=== Exercise prompt ===
Looking at the entries below, how many lines include the word "participant"? Answer with the number alone.

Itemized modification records
Segment Open
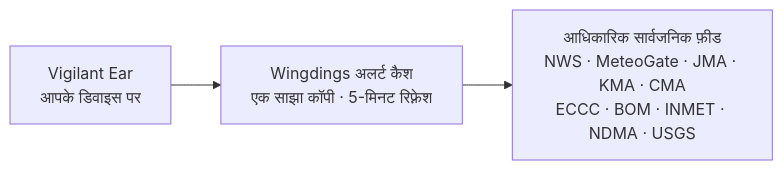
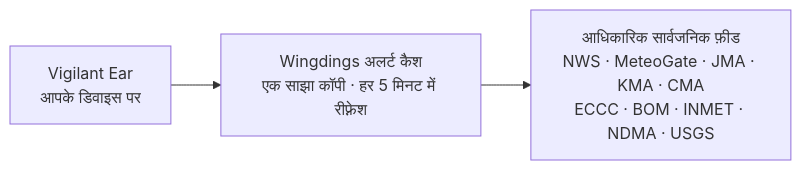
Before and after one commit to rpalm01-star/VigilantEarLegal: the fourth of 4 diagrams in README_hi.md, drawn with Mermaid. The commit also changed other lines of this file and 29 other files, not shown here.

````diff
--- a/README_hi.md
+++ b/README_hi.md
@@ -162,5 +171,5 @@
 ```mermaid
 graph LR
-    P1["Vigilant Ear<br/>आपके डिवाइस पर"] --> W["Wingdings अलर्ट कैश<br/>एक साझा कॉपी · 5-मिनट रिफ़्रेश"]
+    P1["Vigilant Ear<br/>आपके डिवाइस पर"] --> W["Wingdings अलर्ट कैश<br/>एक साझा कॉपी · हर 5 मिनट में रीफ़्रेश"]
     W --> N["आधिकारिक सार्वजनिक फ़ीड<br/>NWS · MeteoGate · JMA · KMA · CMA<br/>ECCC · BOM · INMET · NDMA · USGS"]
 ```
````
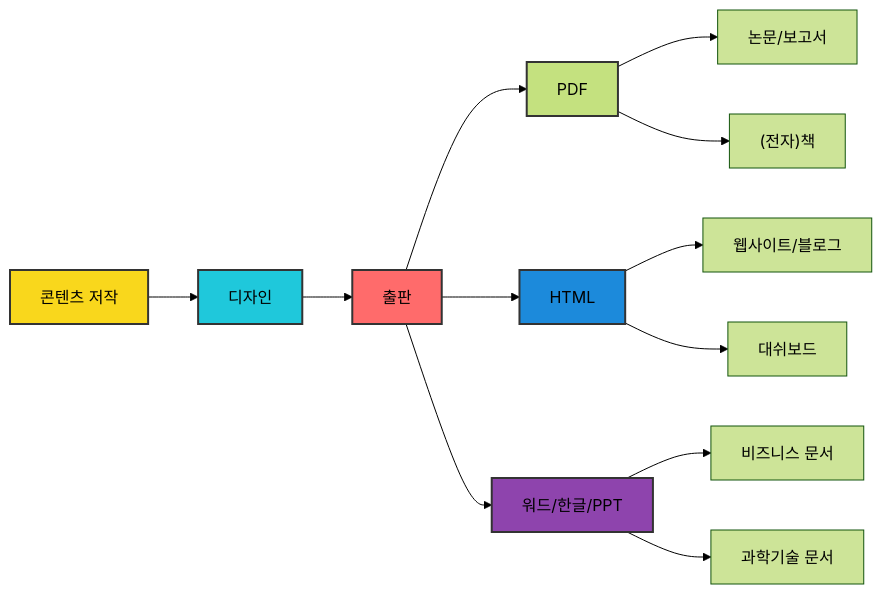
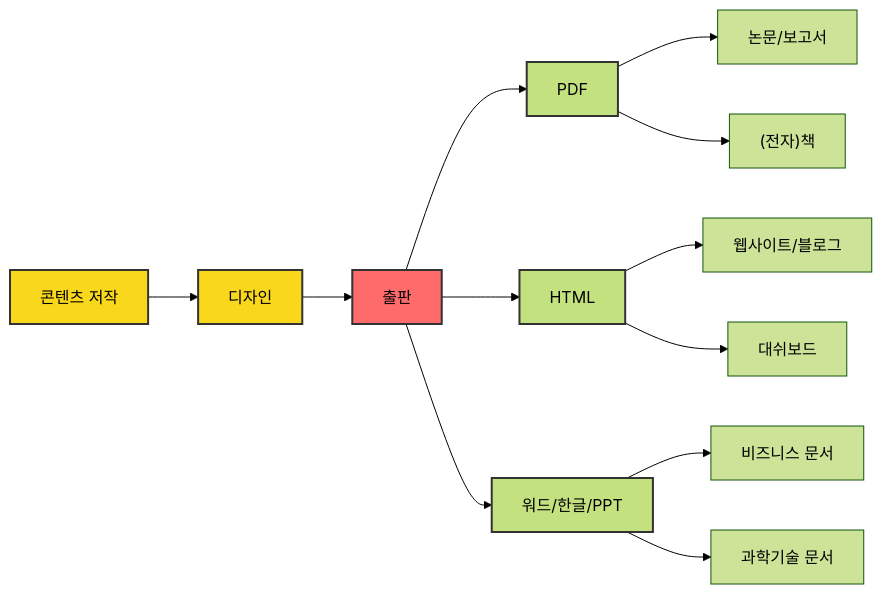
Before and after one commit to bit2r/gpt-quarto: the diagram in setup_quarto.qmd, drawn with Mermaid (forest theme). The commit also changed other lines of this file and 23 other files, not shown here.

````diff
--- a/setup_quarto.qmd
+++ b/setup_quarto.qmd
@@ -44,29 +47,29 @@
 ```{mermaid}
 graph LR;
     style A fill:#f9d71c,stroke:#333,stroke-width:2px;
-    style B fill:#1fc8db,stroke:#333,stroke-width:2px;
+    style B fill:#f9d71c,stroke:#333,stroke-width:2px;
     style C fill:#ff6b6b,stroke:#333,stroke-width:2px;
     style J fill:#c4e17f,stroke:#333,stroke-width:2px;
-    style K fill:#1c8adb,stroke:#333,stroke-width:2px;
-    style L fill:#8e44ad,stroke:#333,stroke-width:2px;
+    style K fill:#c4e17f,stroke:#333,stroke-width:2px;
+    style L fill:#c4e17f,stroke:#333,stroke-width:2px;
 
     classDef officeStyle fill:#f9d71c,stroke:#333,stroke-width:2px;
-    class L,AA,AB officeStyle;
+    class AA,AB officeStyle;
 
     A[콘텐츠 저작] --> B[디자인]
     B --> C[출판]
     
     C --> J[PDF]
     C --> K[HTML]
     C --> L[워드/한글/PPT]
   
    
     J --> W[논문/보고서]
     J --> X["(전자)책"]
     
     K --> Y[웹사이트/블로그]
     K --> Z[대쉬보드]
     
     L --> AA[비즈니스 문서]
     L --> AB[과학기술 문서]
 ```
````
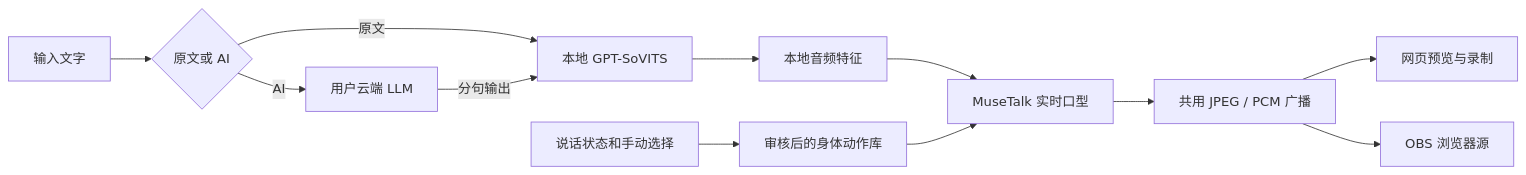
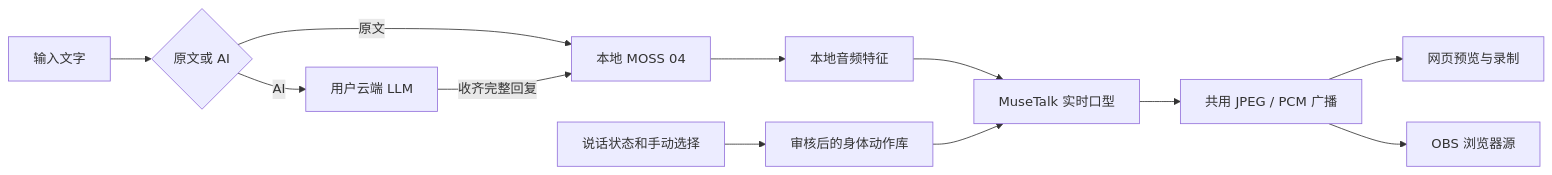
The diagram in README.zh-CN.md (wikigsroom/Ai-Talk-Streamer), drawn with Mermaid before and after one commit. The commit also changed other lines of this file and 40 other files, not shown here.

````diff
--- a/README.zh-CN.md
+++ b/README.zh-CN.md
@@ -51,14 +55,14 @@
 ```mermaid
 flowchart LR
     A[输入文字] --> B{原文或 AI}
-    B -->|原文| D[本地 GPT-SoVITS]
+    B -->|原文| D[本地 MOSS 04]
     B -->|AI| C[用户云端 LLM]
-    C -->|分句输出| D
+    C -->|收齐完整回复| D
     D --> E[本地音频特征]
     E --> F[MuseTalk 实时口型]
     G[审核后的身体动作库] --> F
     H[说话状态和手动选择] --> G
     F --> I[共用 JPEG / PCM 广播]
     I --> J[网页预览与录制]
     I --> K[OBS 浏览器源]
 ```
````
Segment Closed
Segment Open
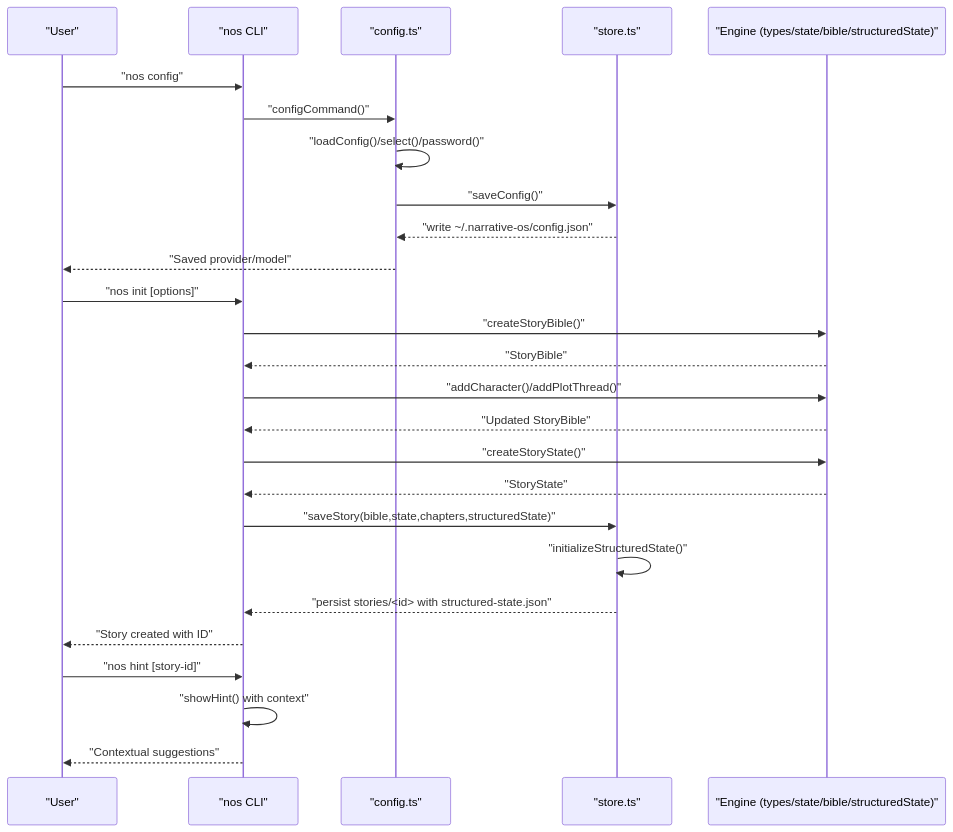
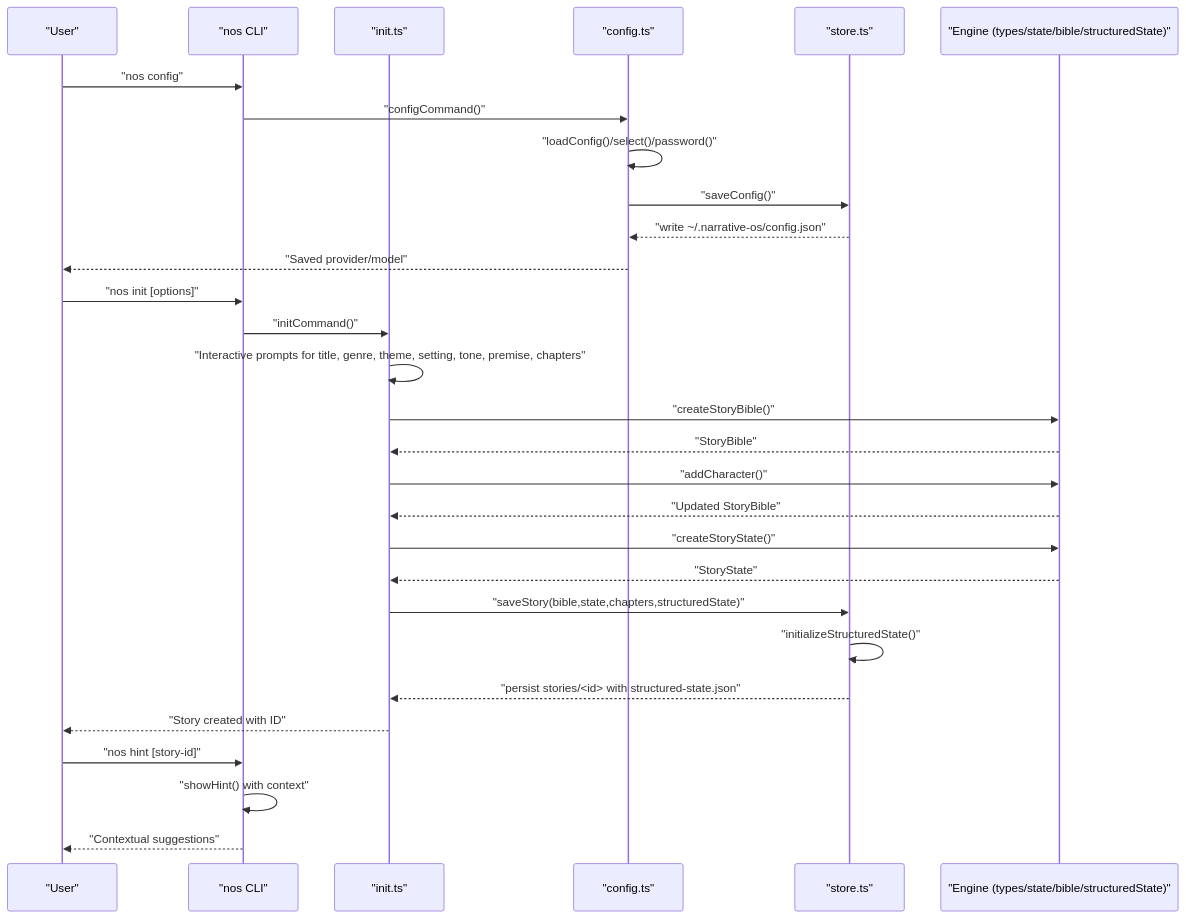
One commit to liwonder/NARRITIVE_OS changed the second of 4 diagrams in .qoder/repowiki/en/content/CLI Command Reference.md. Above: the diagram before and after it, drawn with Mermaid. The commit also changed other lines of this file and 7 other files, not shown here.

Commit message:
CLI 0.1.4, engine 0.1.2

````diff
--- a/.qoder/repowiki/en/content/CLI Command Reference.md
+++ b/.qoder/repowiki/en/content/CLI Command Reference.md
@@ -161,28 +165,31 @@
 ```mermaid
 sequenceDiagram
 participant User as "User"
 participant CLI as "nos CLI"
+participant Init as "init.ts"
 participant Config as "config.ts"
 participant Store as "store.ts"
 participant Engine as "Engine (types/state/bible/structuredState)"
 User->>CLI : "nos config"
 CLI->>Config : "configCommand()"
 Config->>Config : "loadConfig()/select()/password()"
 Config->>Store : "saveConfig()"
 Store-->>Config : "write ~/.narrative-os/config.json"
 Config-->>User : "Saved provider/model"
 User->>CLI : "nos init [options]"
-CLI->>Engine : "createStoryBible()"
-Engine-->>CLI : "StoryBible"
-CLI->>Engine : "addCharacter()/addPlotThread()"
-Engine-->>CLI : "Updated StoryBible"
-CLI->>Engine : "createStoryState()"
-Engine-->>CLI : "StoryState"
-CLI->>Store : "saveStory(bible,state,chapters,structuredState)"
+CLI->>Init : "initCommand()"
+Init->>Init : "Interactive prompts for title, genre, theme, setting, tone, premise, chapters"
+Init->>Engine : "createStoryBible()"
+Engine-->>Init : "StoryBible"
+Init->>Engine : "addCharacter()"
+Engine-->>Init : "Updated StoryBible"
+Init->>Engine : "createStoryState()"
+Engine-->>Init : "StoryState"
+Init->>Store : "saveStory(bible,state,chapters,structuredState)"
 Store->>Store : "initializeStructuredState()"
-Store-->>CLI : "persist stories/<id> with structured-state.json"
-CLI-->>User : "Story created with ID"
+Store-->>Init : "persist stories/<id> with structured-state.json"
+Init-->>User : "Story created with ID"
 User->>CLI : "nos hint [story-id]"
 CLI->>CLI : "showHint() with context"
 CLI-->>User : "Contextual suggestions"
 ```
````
Segment Closed
Segment Open
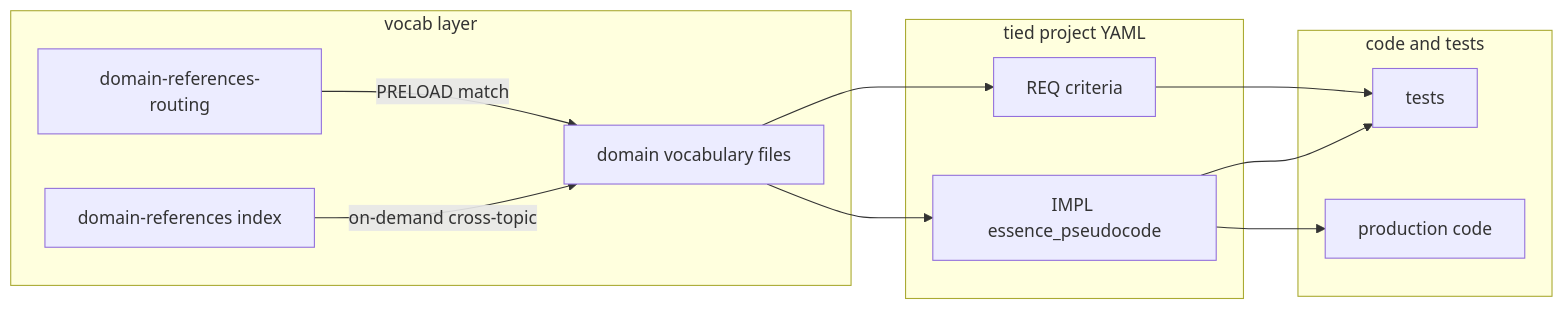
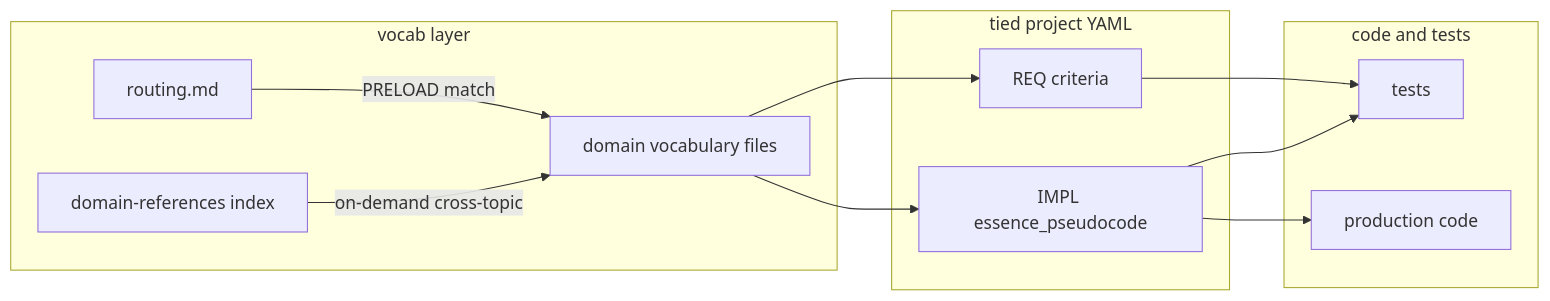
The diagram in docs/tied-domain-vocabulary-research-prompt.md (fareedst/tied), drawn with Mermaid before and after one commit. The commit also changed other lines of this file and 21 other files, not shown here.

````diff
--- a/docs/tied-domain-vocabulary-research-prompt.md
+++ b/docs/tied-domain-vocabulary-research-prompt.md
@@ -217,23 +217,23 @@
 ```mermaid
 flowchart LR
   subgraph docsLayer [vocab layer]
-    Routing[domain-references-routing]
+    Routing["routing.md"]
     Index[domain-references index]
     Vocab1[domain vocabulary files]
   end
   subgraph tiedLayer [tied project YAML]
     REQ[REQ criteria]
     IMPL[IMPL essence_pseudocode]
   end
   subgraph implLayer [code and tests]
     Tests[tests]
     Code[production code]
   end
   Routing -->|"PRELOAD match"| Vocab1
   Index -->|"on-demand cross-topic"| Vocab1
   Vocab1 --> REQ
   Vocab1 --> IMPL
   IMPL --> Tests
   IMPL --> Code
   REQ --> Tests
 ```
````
Segment Closed
=== Response below ===
6